DON’T #1- Static Stretch before exercising
This is an area that remains somewhat controversial, but the balance of the research appears to be leaning towards this being a no-no. The main theory here is that holding longer static stretches reduces something called the “stretch reflex” in our muscles. What you need to know is that this “stretch reflex” is very important for muscles to produce powerful movements such as running, jumping, sprinting and changing direction, so pretty much any sport that requires you to move. If we reduce this reflex, it’s been shown that we cannot run, jump, or kick as hard afterwards, all good reasons to avoid this activity prior to exercise.
DO or DON’T #1 – Static stretch after exercise
Again, the research here is murky at best. Although it doesn’t seem that we can actually lengthen our muscles, and there is not a lot of evidence to support that stretching after exercise actually reduces our risk of future injury. There is some good evidence that it reduces the amount of soreness we experience from exercise..and well..it typically feels good to do it. So this one I leave in your court, if it feels good and you like it, keep on keepin’ on, if it’s boring and you don’t like it, it seems like it’s okay to skip on this one.
DO #2 – Dedicated mobility program as needed
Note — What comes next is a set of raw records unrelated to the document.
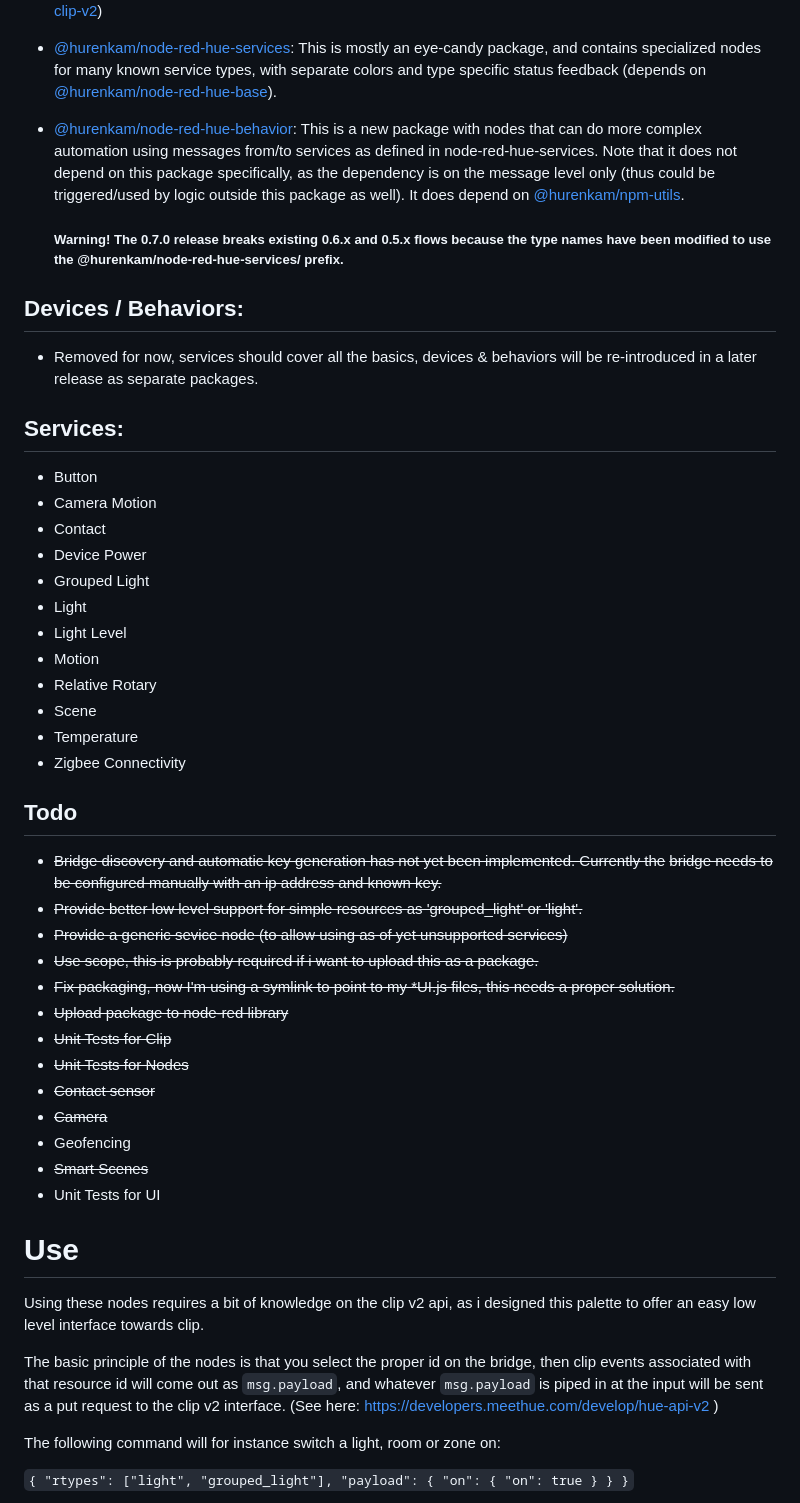
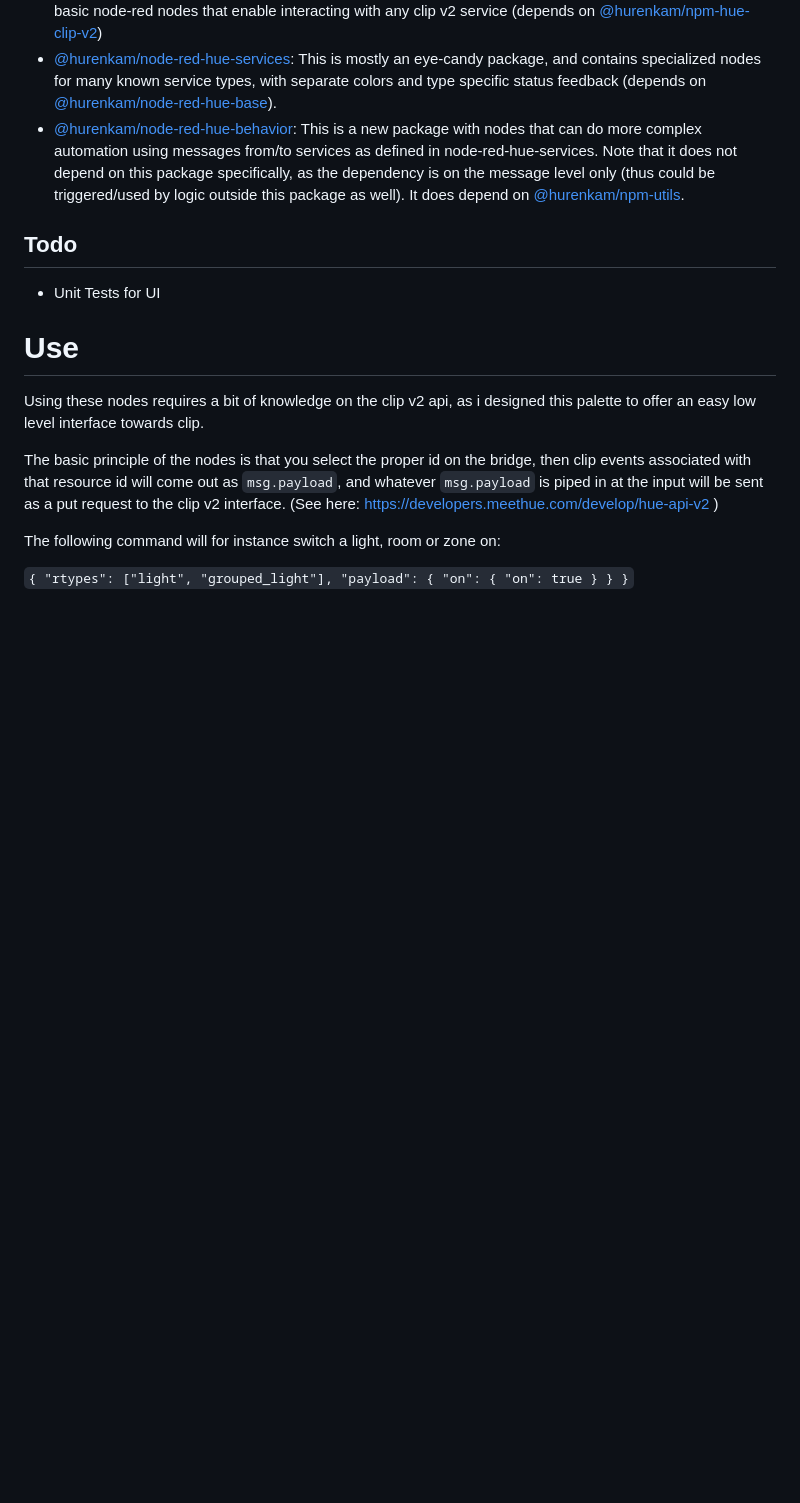
Before and after one commit to hurenkam/node-red-hue-base, a Markdown page: README.md, the part around the change printed below. GitHub-like rendering; blank space fills up the shorter version.

```diff
--- a/README.md
+++ b/README.md
@@ -23,42 +23,8 @@ Editor/UI functionality is currently not being tested apart from my own use in t
  - [@hurenkam/node-red-hue-services](https://github.com/hurenkam/node-red-hue-services): This is mostly an eye-candy package, and contains specialized nodes for many known service types, with separate colors and type specific status feedback (depends on [@hurenkam/node-red-hue-base](https://github.com/hurenkam/node-red-hue-base)).
  - [@hurenkam/node-red-hue-behavior](https://github.com/hurenkam/node-red-hue-behavior): This is a new package with nodes that can do more complex automation using messages from/to services as defined in node-red-hue-services. Note that it does not depend on this package specifically, as the dependency is on the message level only (thus could be triggered/used by logic outside this package as well). It does depend on [@hurenkam/npm-utils](https://github.com/hurenkam/npm-utils).
 
-    ##### Warning! The 0.7.0 release breaks existing 0.6.x and 0.5.x flows because the type names have been modified to use the @hurenkam/node-red-hue-services/ prefix.
-
-
-## Devices / Behaviors:
-- Removed for now, services should cover all the basics, devices & behaviors will be re-introduced in a later release as separate packages.
-
-## Services:
-- Button
-- Camera Motion
-- Contact
-- Device Power
-- Grouped Light
-- Light
-- Light Level
-- Motion
-- Relative Rotary
-- Scene
-- Temperature
-- Zigbee Connectivity
-
 ## Todo
-- ~~Bridge discovery and automatic key generation has not yet been implemented. Currently the~~
-  ~~bridge needs to be configured manually with an ip address and known key.~~
-- ~~Provide better low level support for simple resources as 'grouped_light' or 'light'.~~
-- ~~Provide a generic sevice node (to allow using as of yet unsupported services)~~
-- ~~Use scope, this is probably required if i want to upload this as a package.~~
-- ~~Fix packaging, now I'm using a symlink to point to my *UI.js files, this needs a proper solution.~~
-- ~~Upload package to node-red library~~
-- ~~Unit Tests for Clip~~
-- ~~Unit Tests for Nodes~~
-- ~~Contact sensor~~
-- ~~Camera~~
-- Geofencing
-- ~~Smart Scenes~~
 - Unit Tests for UI
-
 
 # Use
 Using these nodes requires a bit of knowledge on the clip v2 api, as i designed this palette to offer an easy low level interface towards clip.
```
Also changed, not shown: other parts of README.md (+0 -154 lines).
I’m not saying you need to become a yogi master. But if you have a chronic hamstring that’s always just a bit tight and nags at the back of your mind in the 85th minute of your over 40’s master’s soccer game, it just might pay off to spend 5 minutes of your day improving that hammy strength and length so you crack that shot top corner and have bragging rights for the week. I’m just saying. If you’re not sure how to get over that nagging injury and what mobility program might work best, that’s when talking to a registered physiotherapist might be a good option to explore.
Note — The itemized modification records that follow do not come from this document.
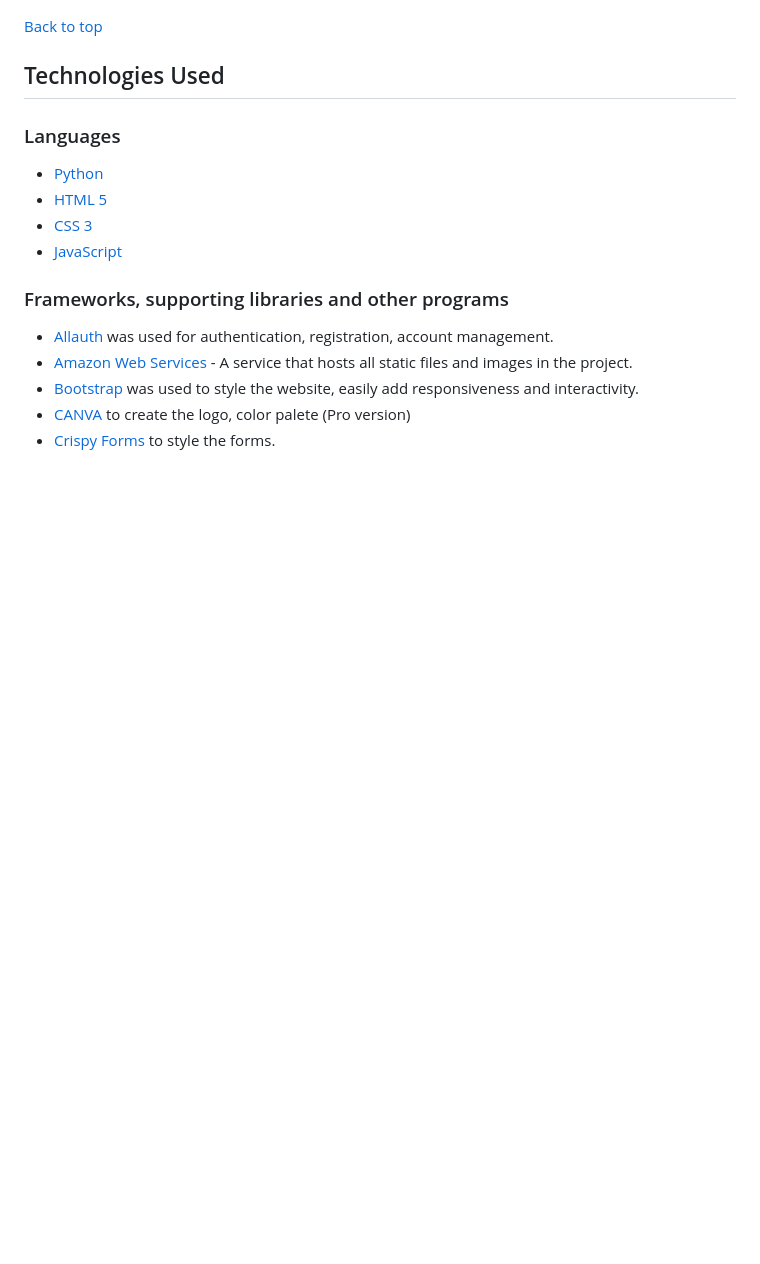
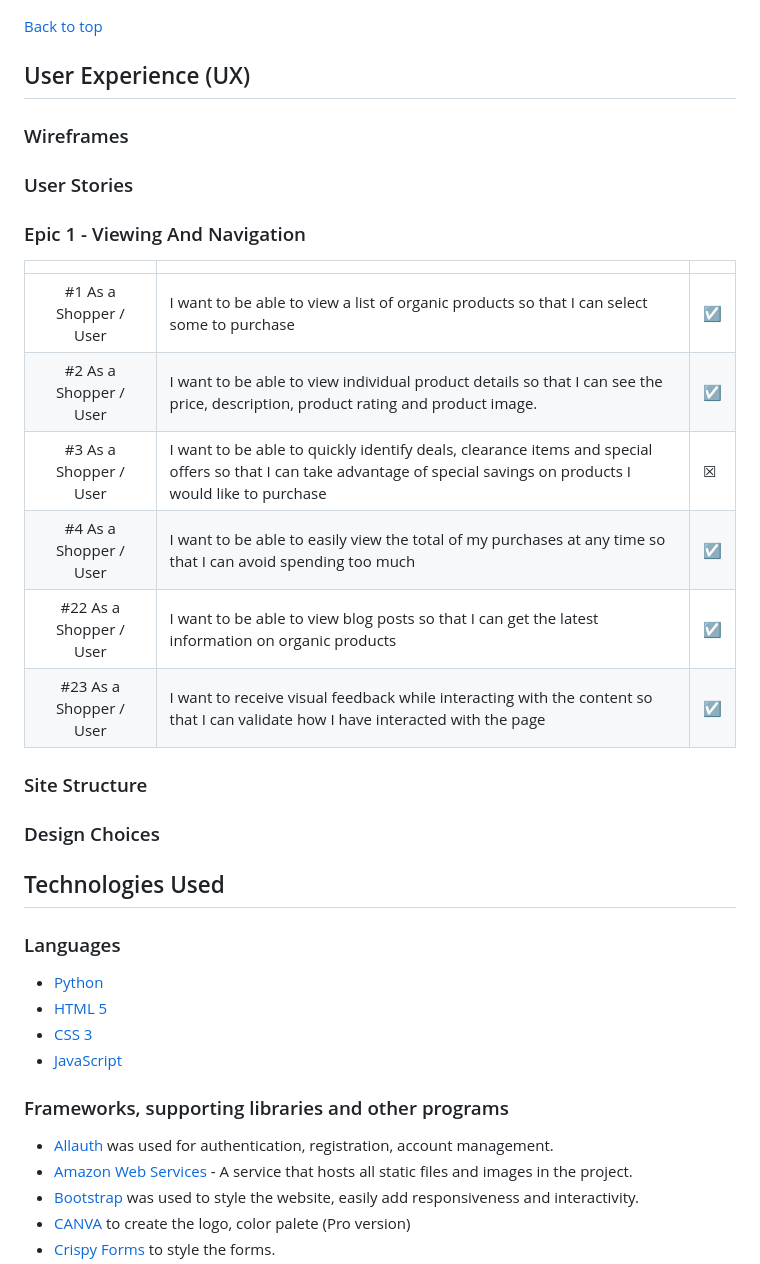
Before and after one commit to fmstacco/healthylife-organicshop, a Markdown page: README.md, the part around the change. Drawn GitHub-style; folded sections open; blank space fills up the shorter version.

Commit message:
Add content for user stories epic 1 to README

```diff
--- a/README.md
+++ b/README.md
@@ -128,6 +128,39 @@ Healthy Life Organic Shop also incorporates sitemap.xml and robots.txt files, op
 ![Github Dashboard](media/user-stories-kanban.png)
 
 [Back to top](<#table-of-content>)
+
+
+## User Experience (UX)
+
+### Wireframes
+
+### User Stories
+
+### Epic 1 - Viewing And Navigation
+
+|  | | |
+|:-------:|:--------|:--------|
+| #1 As a Shopper / User   | I want to be able to view a list of organic products so that I can select some to purchase | &#9745; |
+| #2 As a Shopper / User | I want to be able to view individual product details so that I can see the price, description, product rating and product image. | &#9745; |
+| #3 As a Shopper / User| I want to be able to quickly identify deals, clearance items and special offers so that I can take advantage of special savings on products I would like to purchase | &#9746; |
+| #4 As a Shopper / User | I want to be able to easily view the total of my purchases at any time so that I can avoid spending too much | &#9745; |
+| #22 As a Shopper / User |  I want to be able to view blog posts so that I can get the latest information on organic products | &#9745; |
+| #23 As a Shopper / User | I want to receive visual feedback while interacting with the content so that I can validate how I have interacted with the page | &#9745; |
+
+
+
+
+
+
+
+
+### Site Structure
+
+### Design Choices
+
+
+
+
 
 
 ## Technologies Used
```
DON’T #2 – Stretch an injured muscle or joint
We’ve all been there. We feel something give in a muscle and we think, oh it’s just a bit tight. If I stretch it out it should calm down. The issue is that when we strain or sprain a muscle or joint, we often do a little microdamage to the tissues. Which is fine and will typically recover with some relative rest and slow return to activity. However, when we then start to intensely stretch out that already injured tissue, we are simply continuing to microdamage the tissue, effectively restarting the healing process over and over again. However, if things seem to be getting generally worse even with relative rest and slow return to activity, then it’s always best to get things checked out by a medical professional.
DO #3 – Eccentric exercises to improve flexibility
Why are yoga master’s so flexible!? Well, they spend over 800 hours doing unbelievable poses. But also, when they’re getting into those ridiculous poses, the slow controlled movements to get there are in effect eccentrically loading a lot of their muscles. It turns out that eccentric loading, meaning your muscle gets longer while your contracting it (think slowly lowering down from a chin-up = lats eccentric exercise) is one of the most supported ways to truly lengthen, and more importantly, strengthen our muscular tissue. So, getting yourself on a great eccentric flexibility program is a smart place to start to really getting more flexible.
In the end, the concept of stretching continues to remain somewhat of a quagmire in the sports and exercise world. I hope that this article has given you something to hang your hat on when it comes to your next exercise session or sporting game. But, if I’ve got you wondering how stretching might (or might not) fit into your active lifestyle, consulting a physiotherapist is always a good place to start to get you moving in the right direction.
Interim Physiotherapist, Thrive Now Physiotherapy